##### Records supplied #####

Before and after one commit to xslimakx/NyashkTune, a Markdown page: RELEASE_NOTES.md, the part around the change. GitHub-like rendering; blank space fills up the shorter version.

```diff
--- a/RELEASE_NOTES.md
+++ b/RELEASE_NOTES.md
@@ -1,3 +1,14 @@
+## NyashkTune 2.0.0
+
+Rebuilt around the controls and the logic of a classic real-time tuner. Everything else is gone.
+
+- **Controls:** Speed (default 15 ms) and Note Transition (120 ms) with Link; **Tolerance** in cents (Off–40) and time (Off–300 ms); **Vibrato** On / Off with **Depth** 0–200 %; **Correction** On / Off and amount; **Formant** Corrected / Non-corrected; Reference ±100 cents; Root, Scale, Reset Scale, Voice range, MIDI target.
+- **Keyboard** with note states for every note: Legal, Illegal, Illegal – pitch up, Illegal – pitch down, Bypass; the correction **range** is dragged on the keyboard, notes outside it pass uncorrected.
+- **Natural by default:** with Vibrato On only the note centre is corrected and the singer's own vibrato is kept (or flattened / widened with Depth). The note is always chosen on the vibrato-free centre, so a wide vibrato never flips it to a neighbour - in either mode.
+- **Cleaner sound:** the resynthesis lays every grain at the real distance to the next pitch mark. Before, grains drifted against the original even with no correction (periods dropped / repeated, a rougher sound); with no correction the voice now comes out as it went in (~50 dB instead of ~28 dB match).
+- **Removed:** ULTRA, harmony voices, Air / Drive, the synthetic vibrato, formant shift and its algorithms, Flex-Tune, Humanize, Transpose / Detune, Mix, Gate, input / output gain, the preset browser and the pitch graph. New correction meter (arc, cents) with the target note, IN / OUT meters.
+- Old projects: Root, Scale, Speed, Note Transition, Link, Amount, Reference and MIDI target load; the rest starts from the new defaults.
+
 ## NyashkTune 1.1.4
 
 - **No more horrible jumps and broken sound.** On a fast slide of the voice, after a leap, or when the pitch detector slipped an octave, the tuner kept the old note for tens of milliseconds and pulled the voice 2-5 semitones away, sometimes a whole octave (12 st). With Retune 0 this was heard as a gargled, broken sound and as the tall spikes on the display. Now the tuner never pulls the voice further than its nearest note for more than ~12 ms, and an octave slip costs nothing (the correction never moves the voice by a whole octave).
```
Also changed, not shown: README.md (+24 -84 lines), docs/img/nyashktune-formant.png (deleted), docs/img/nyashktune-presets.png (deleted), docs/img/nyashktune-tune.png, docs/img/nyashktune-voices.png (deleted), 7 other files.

#####

(Aim of the task): For each line in the data that holds the word "around", copy the line.

(Expected output):
Before and after one commit to xslimakx/NyashkTune, a Markdown page: RELEASE_NOTES.md, the part around the change. GitHub-like rendering; blank space fills up the shorter version.
+Rebuilt around the controls and the logic of a classic real-time tuner. Everything else is gone.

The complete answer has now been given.